aged 88, passed away quietly on February 13, 2012 following surgery and several
weeks of attempted recovery. Martha was
born in Muscatine, Iowa, on September 10, 1923, into a family of seven. She grew up in a rural environment. "We
lived a nomadic life, due to the depression and our poverty", she wrote.
Martha was a high school drop out for three years and "had despaired of a brighter future until I met Christ in 1942. From there wonders, blessings and adventures took over beyond anything I dreamed of as a child." She committed her life to Christ and was baptized during her teens. God made education possible for her by giving her the attitude "I can do all things through Christ."

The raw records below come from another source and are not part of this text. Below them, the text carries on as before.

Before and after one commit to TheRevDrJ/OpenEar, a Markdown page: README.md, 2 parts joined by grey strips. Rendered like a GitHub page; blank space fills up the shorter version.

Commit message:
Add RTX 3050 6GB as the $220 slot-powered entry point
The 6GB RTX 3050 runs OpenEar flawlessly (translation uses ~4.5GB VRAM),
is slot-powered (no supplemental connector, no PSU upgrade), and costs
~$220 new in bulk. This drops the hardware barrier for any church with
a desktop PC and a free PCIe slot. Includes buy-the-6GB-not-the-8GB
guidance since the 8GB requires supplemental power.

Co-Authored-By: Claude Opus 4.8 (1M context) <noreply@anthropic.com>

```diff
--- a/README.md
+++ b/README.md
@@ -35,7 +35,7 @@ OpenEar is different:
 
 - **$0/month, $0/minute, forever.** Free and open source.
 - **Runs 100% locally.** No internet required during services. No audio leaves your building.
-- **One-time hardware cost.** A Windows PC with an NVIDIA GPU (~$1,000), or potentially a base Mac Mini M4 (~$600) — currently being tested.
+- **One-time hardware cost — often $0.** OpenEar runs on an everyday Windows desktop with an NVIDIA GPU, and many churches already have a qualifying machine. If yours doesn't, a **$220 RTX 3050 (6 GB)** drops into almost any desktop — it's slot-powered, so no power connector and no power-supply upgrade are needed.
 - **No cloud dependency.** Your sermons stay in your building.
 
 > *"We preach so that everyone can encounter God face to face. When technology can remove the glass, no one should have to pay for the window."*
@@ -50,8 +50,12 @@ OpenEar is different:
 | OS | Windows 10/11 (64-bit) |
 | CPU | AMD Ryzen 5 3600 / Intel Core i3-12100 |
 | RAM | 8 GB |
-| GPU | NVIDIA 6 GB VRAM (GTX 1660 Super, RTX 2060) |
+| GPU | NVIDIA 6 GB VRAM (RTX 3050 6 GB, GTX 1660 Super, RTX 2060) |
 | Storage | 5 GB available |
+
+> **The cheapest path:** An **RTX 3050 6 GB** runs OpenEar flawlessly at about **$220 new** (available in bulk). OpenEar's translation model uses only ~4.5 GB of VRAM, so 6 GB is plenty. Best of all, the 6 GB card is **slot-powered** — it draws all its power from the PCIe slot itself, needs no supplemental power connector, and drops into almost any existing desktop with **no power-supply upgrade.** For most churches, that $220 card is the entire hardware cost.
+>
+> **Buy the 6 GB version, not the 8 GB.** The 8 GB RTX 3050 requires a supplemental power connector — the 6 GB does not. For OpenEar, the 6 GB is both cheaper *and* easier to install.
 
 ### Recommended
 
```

Martha credited God with giving her a professional life of 35 years as a missionary of the American Baptist Foreign Mission Society (now known as American Baptist International Ministries) in the Democratic Republic of the Congo, and a retirement in Fort Wayne, Indiana, since 1990.
Martha Atkins and Leon Emmert met as students at Northern Baptist Seminary in Chicago. They were married in 1948. In March of 1953 Martha and Leon were appointed by the American Baptist Foreign Mission Society (A.B.F.M.S.) for service in Assam, India. When that did not work out they hoped to go to Burma. When the visa for Burma was not granted they agreed to go to the Belgian Congo. They left for Belgium in 1955 with their 5 year old son Daniel, to study French. They flew to Congo, arriving in August of 1956, and joining American, Swedish, and British colleagues as teachers at EPI, Kimpese, a Protestant union high school in Bas Congo. Martha was asked to teach art to the Congolese students.
The following year, Martha and her family moved to Nsona Mpangu to continue as teachers at the American Baptist High School there, and remained until 1964. Next they moved further into the interior of the Congo, to Moanza, where they helped establish the first high school in that area. Martha began teaching science classes, in addition to art, and assumed directorial responsibilities for the elementary schools of the region. In 1968 they went to Milundu, at that time a large, developing American Baptist high school, and worked there until 1972.
Then Martha was asked to join Leon in the capital city of Kinshasa, when Leon assumed responsibility as associate general secretary for the mission, in cooperation with a Congolese counterpart. In 1980 they moved to IME Kimpese, a hospital center of 360 beds, and worked there for 5 years. During this time, Martha worked as director of a private guest house and nursing facility. Their last assignment was at the seaport, Matadi. They were the first missionaries stationed there since the mission was established 110 years earlier.
As a missionary and teacher, Martha's work touched thousands of lives. She saw students graduate high school, continue to college, many of them traveling to other countries and continents to continue studies and practice their chosen professions. Having evidenced early an interest in the musical arts, painting and other forms of creative art also became an important part of Martha’s interpretive ministry. She found a very special ministry as she applied her artistic skills to the beautification of school, hospital, and church buildings in the various locations where she and Leon lived and served.
Since retirement, Martha wrote her memoirs, maintained contact with former colleagues, students and friends, and was active in the life of First Baptist Church, in Fort Wayne. She is survived by her husband Leon, son Daniel, grandsons Nathan and Todd, daughter Michal Rose, and granddaughter Destiny Rose.